The 2017 Toyota RAV4 vs. the Competition
There are good reasons why the Toyota RAV4 has proven to be so wildly popular with Albertans - its 2.5L four-cylinder engine and 6-speed transmission helps deliver excellent economy, while its standard front-wheel drive or available all-wheel drive means you can handle mountainous terrain and winter weather alike. This family vehicle is also adorned with a long list of standard features such as Bluetooth connectivity, a 6.1-inch touchscreen, heated front seats, a rear-view camera, privacy glass, and even a roof rack for making those long trips as comfortable as possible. But how does all this compare to what competitors like the Ford Escape are offering?
Let's break it down:
|Toyota RAV4||Ford Escape||Honda CR-V||Hyundai Santa Fe|
|Fuel Economy||10.0 City, 7.8 Hwy L/100km||10.6 City, 8.0 Hwy L/100km||9.5 City, 7.5 Hwy L/100km||11.1 City, 8.6 Hwy L/100km|
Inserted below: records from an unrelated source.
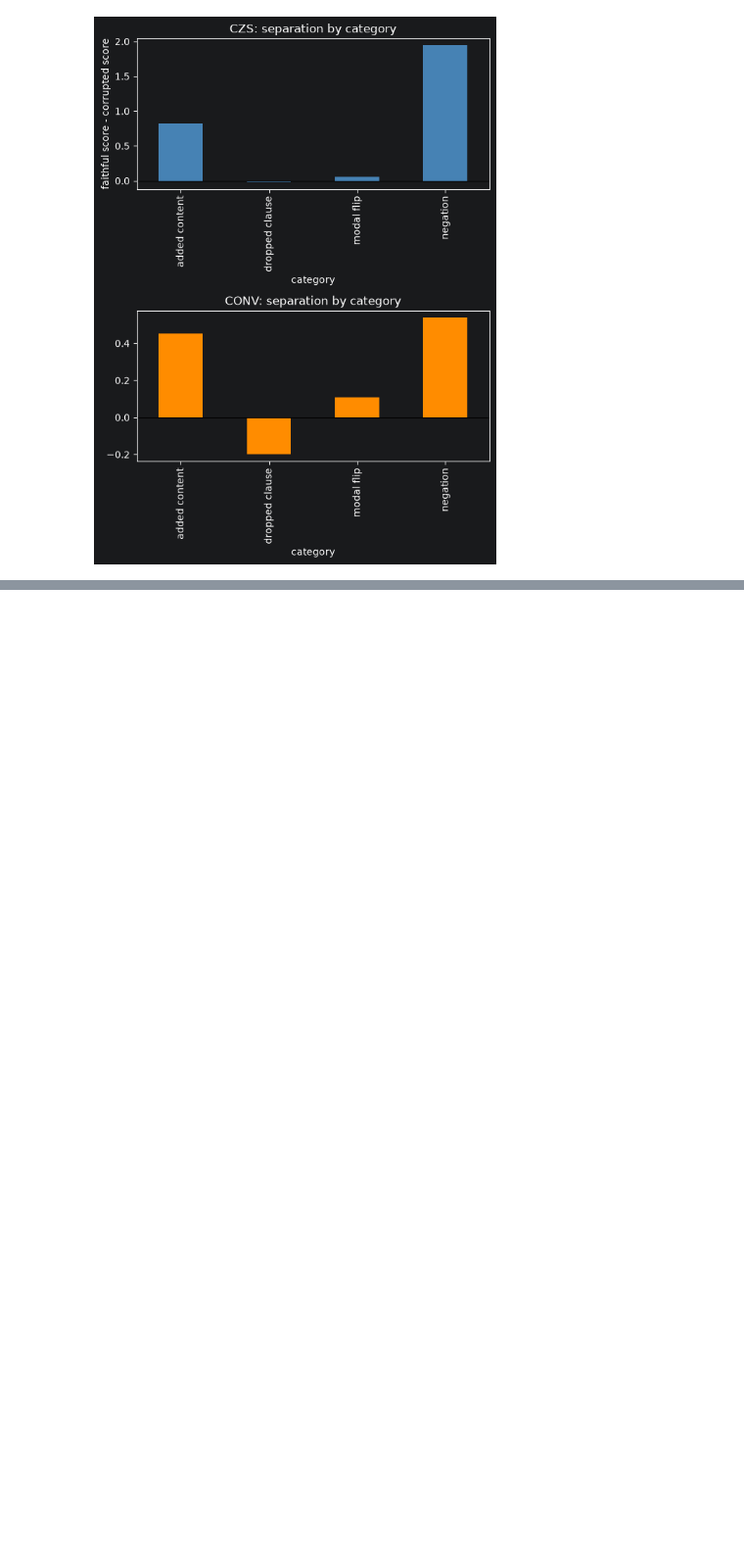
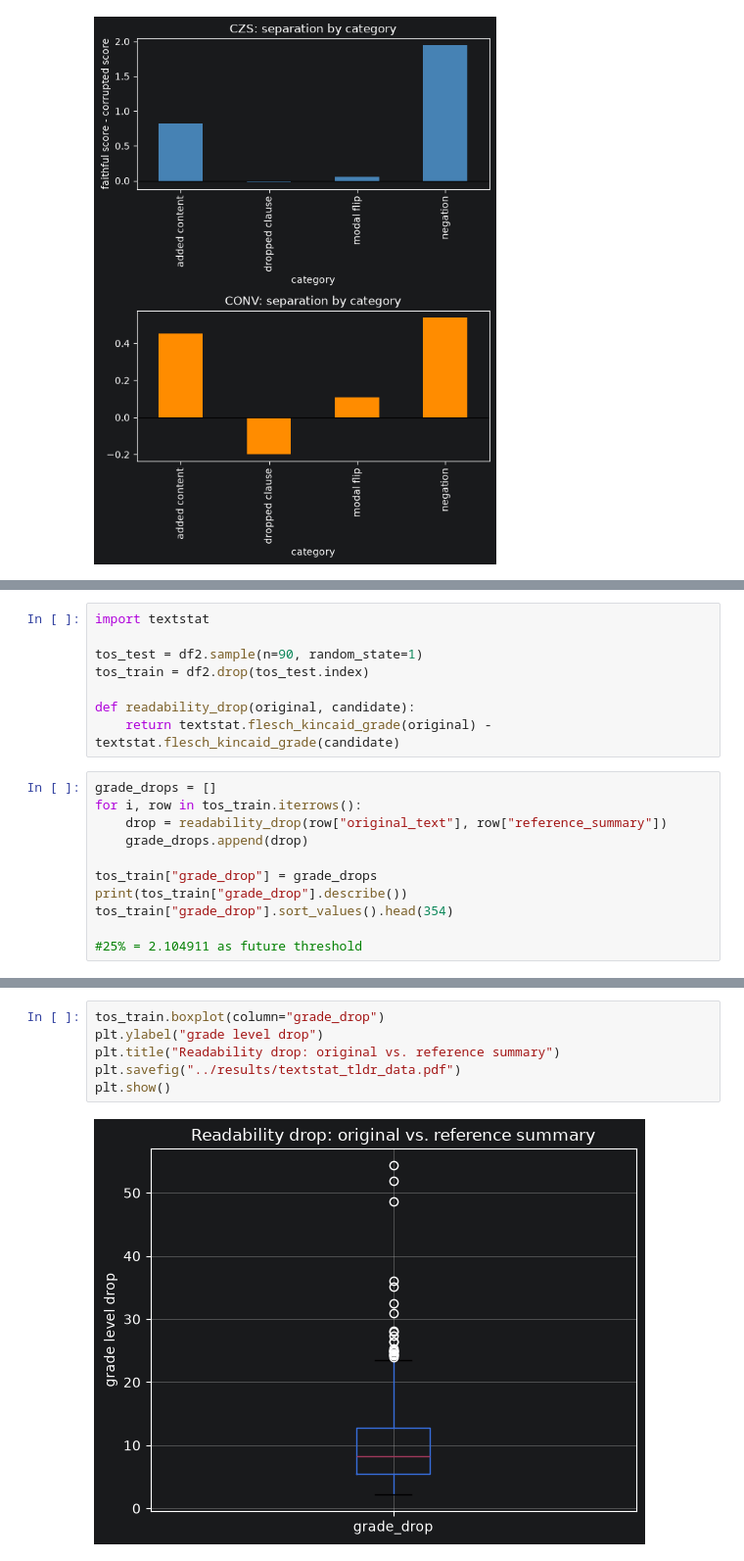
Before and after one commit to DanielBernard1/Legal-text-simplifier, a Jupyter notebook: notebooks/faithfullness_filter.ipynb, the cells around one changed output, grey strips where cells are left out. Shown at 98% size. Saved outputs shown, nothing was run; the diff lists cells and outputs as text; blank space fills up the shorter version.

```diff
--- a/notebooks/faithfullness_filter.ipynb
+++ b/notebooks/faithfullness_filter.ipynb
@@ -273,0 +282,19 @@ plt.show()
+# %%
+import textstat
+
+tos_test = df2.sample(n=90, random_state=1)
+tos_train = df2.drop(tos_test.index)
+
+def readability_drop(original, candidate):
+    return textstat.flesch_kincaid_grade(original) - textstat.flesch_kincaid_grade(candidate)
+# %%
+grade_drops = []
+for i, row in tos_train.iterrows():
+    drop = readability_drop(row["original_text"], row["reference_summary"])
+    grade_drops.append(drop)
+
+tos_train["grade_drop"] = grade_drops
+print(tos_train["grade_drop"].describe())
+tos_train["grade_drop"].sort_values().head(354)
+
+#25% = 2.104911 as future threshold
@@ -273,0 +323,8 @@ plt.show()
+# %%
+tos_train.boxplot(column="grade_drop")
+plt.ylabel("grade level drop")
+plt.title("Readability drop: original vs. reference summary")
+plt.savefig("../results/textstat_tldr_data.pdf")
+plt.show()
+# %% [output]
+[figure, added]
```
Also changed, not shown: parts of 8 cells of this notebook, 4 other files.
|Navigation||Optional||On higher trims||On higher trims||Optional|
|Cargo Space||Up to 73.4 cubic feet||Up to 68.0 cubic feet||Up to 70.9 cubic feet||Up to 71.5 cubic feet|
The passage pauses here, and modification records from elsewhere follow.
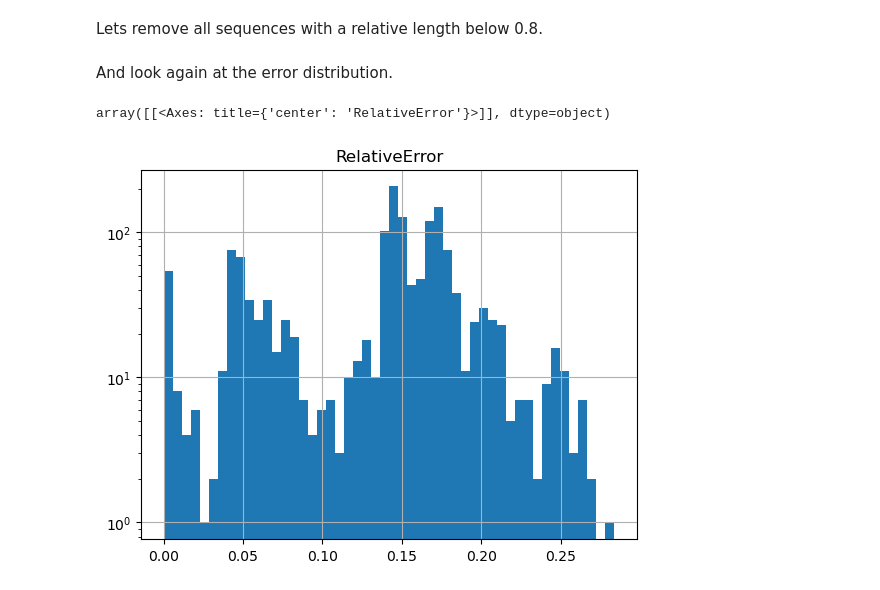
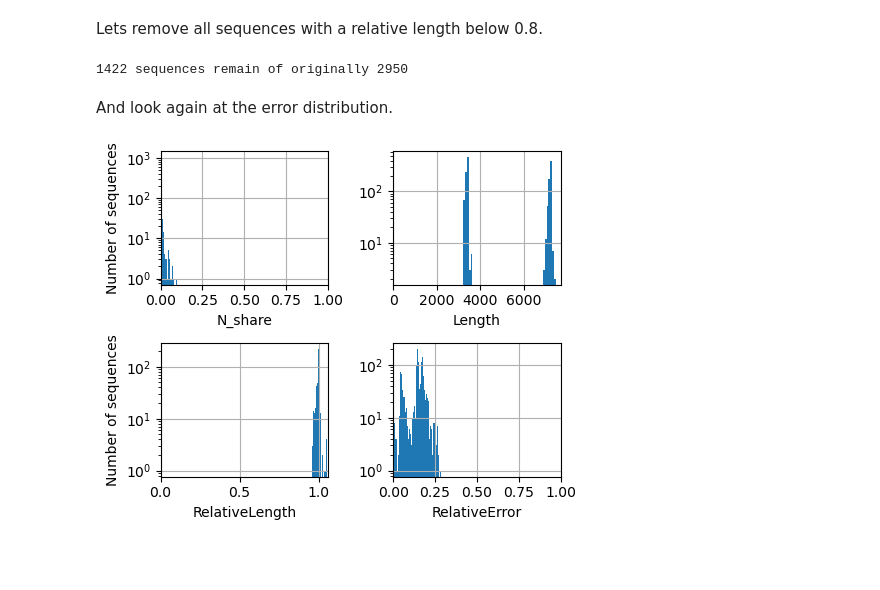
Before and after one commit to OPR-group-BNITM/vimop_database_update, a Jupyter notebook: mammarenavirus_lassaense/notebook/lassa.ipynb, the cells around one changed output. Cells and saved outputs as stored; diff of their text form; code cells hidden in the pictures; blank space fills up the shorter version.

```diff
--- a/mammarenavirus_lassaense/notebook/lassa.ipynb
+++ b/mammarenavirus_lassaense/notebook/lassa.ipynb
@@ -88,12 +121,14 @@ array([[<Axes: title={'center': 'RelativeLength'}>,
 # %% [markdown]
 Lets remove all sequences with a relative length below 0.8.
 # %%
-min_relative_length = 0.8
+min_relative_length = 0.95
 seqstats_target_covered = seqstats_high_coverage[seqstats_high_coverage['RelativeLength'] > min_relative_length]
+print(f'{len(seqstats_target_covered)} sequences remain of originally {len(seqstats)}')
+# %% [output]
+1422 sequences remain of originally 2950
 # %% [markdown]
 And look again at the error distribution.
-# %%
-seqstats_target_covered[['RelativeError']].hist(bins=50, log=True)
-# %% [output]
-array([[<Axes: title={'center': 'RelativeError'}>]], dtype=object)
-[figure, removed]
+# %%
+histograms(seqstats_target_covered)
+# %% [output]
+[figure, added]
```
Also changed, not shown: parts of 18 cells of this notebook, 5 other files.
|IIHS Top Safety Pick||Yes - Superior front crash
prevention thanks to standard
TSS (Toyota Safety Sense)
|No||Yes (with optional equipment)||Yes (with optional equipment)|
The Toyota RAV4
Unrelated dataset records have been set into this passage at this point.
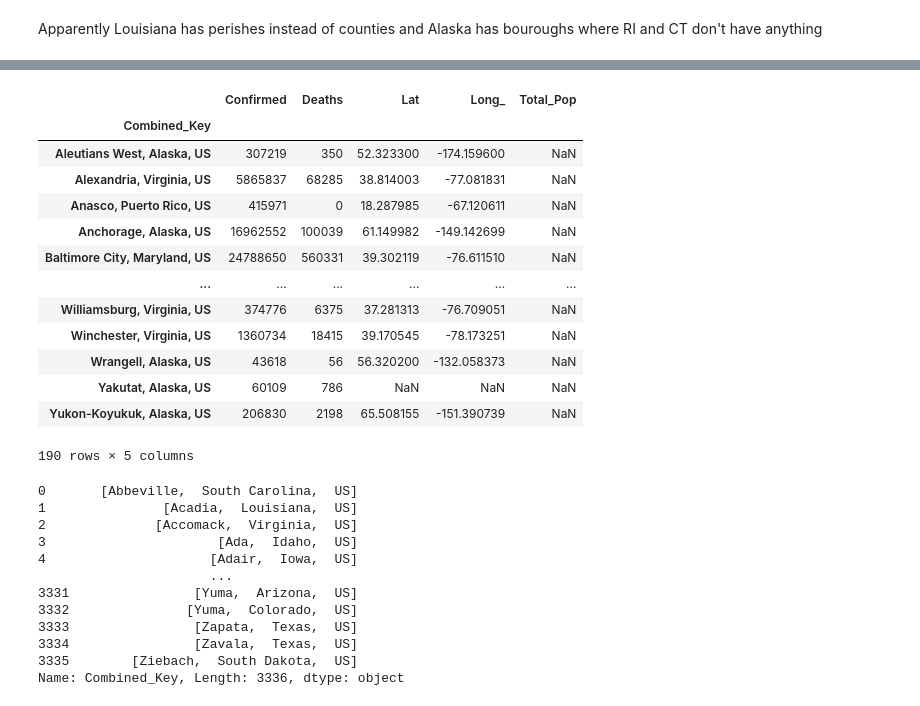
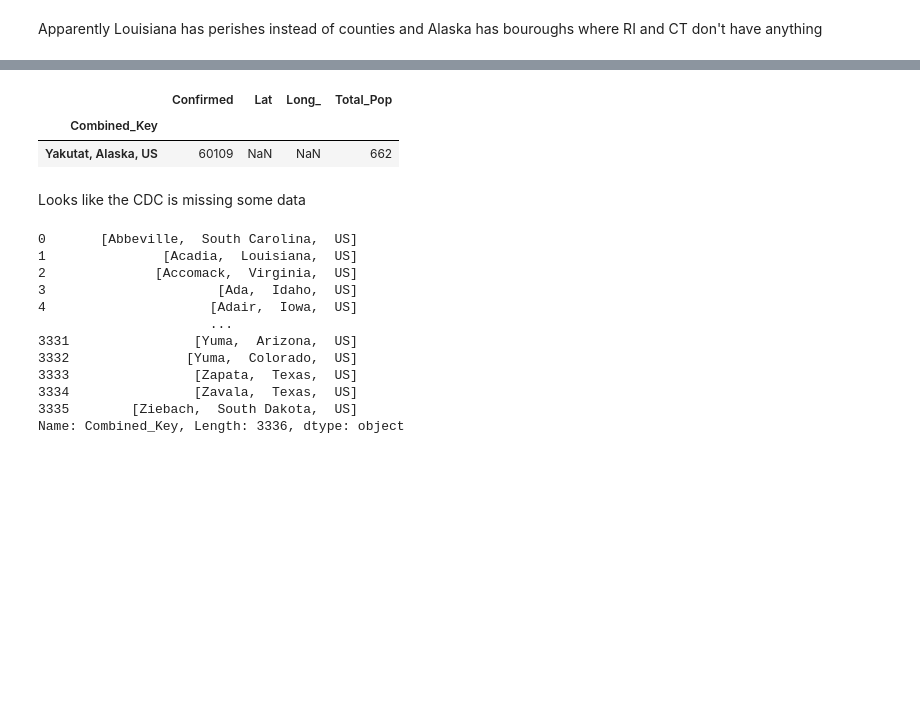
Before and after one commit to asullivan42/COVID_Bubble_Estimator, a Jupyter notebook: Regression_Analysis.ipynb, the cells around one changed output, grey strips where cells are left out. Saved outputs shown, nothing was run; the diff lists cells and outputs as text; code cells hidden in the pictures; blank space fills up the shorter version.

```diff
--- a/Regression_Analysis.ipynb
+++ b/Regression_Analysis.ipynb
@@ -284,6 +305,9 @@ us_county_population_data
 3222 rows × 73 columns
 # %% [markdown]
 Looks like row 0 is the meta data for this.  Also this data doens't have the US key added to the end.
+# %%
+# There was an issue with some capitalizations of the word city
+us_county_population_data['NAME']=us_county_population_data['NAME'].str.title()
 # %%
 us_county_population_data['Combined_Key']=us_county_population_data['NAME']+ ', US'
 us_county_population_data
@@ -324,0 +353,2 @@ County_Pop
+# %%
+County_Pop['Combined_Key'].replace(' City And County','', regex=True, inplace=True)
@@ -324,0 +360,2 @@ County_Pop
+# %%
+County_Pop['Combined_Key'].replace(' City And Borough','', regex=True, inplace=True)
@@ -357,5 +401,6 @@ Apparently Louisiana has perishes instead of counties and Alaska has bouroughs w
 # %%
 Total_US_Counties=pd.merge(US_Counties, County_Pop, left_index=True, right_index=True, how='left')
 # %%
+pd.set_option('display.max_rows', 10)
 Total_US_Counties
 # %% [output]
@@ -384,21 +428,12 @@ Total_Pop    190
 dtype: int64
 # %%
-Total_US_Counties[Total_US_Counties['Total_Pop'].isna()]
+Total_US_Counties[Total_US_Counties['Lat'].isna()]
 # %% [output]
-|  | Confirmed | Deaths | Lat | Long_ | Total_Pop |
-| Combined_Key |  |  |  |  |  |
-| Aleutians West, Alaska, US | 307219 | 350 | 52.323300 | -174.159600 | NaN |
-| Alexandria, Virginia, US | 5865837 | 68285 | 38.814003 | -77.081831 | NaN |
-| Anasco, Puerto Rico, US | 415971 | 0 | 18.287985 | -67.120611 | NaN |
-| Anchorage, Alaska, US | 16962552 | 100039 | 61.149982 | -149.142699 | NaN |
-| Baltimore City, Maryland, US | 24788650 | 560331 | 39.302119 | -76.611510 | NaN |
-| ... | ... | ... | ... | ... | ... |
-| Williamsburg, Virginia, US | 374776 | 6375 | 37.281313 | -76.709051 | NaN |
-| Winchester, Virginia, US | 1360734 | 18415 | 39.170545 | -78.173251 | NaN |
-| Wrangell, Alaska, US | 43618 | 56 | 56.320200 | -132.058373 | NaN |
-| Yakutat, Alaska, US | 60109 | 786 | NaN | NaN | NaN |
-| Yukon-Koyukuk, Alaska, US | 206830 | 2198 | 65.508155 | -151.390739 | NaN |
+|  | Confirmed | Lat | Long_ | Total_Pop |
+| Combined_Key |  |  |  |  |
+| Yakutat, Alaska, US | 60109 | NaN | NaN | 662 |
-190 rows × 5 columns
+# %% [markdown]
+Looks like the CDC is missing some data
 # %%
 Total_US_Counties=Total_US_Counties.reset_index()
 # %%
```
Also changed, not shown: parts of 52 cells of this notebook, 1 other file.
Every RAV4 is paired with Toyota’s superior 2.5L four-cylinder engine that produces a solid 176 horsepower--perfect for city life in Edmonton. The new RAV4 is especially fuel-efficient, beaten only by the Honda CR-V--just barely. The RAV4's interior shares its overall design with the beloved Camry and the prestigious Avalon, but gets a cavernous 73.4 cubic feet of storage space (when the rear seats are folded flat). There’s also a ton of standard equipment, such as rear privacy glass, dual-zone climate control, Bluetooth connectivity, and a 6.1-inch display audio touchscreen to keep you and your passengers entertained. Navigation is an option, and it can be controlled with full voice recognition. At a sensible MSRP and with good bang for your buck, the RAV4 is your best bet!
The Ford Escape
As Ford's most affordable Crossover, you're getting a lower MSRP, but you're getting less too. The fuel economy is inferior to competitors, and nav and voice controls are available only on higher, more expensive trims. The cargo space is inferior too, but the real issue is the lack of IIHS top approval.
The Honda CR-V
Definitely the RAV4's biggest competitor, at a slightly lower MSRP and competitive fuel economy--but you get fewer standard features, and the CRV is not necessarily the best choice for life beyond the city. Navigation is available only if you trim-up, which adds additional costs. And as for storage: it just can't compete. The RAV4 beats it in interior space too. And speaking of the interior, it's just tgenerally much higher quality with the RAV4, with quality materials adorning it - not to mention items like a power liftgate are only available on the top-spec Touring mode. It's things like this that add to the value of the RAV4 when compared to the CRV.
The Hyundai Santa Fe
The price is a bit on the higher end, but the fuel economy is what really hurts the Santa Fe, both in and out of the city. Again, storage space is on the lower end, making the Santa Fe not as good for vacationing or even just everyday life like with grocery shopping.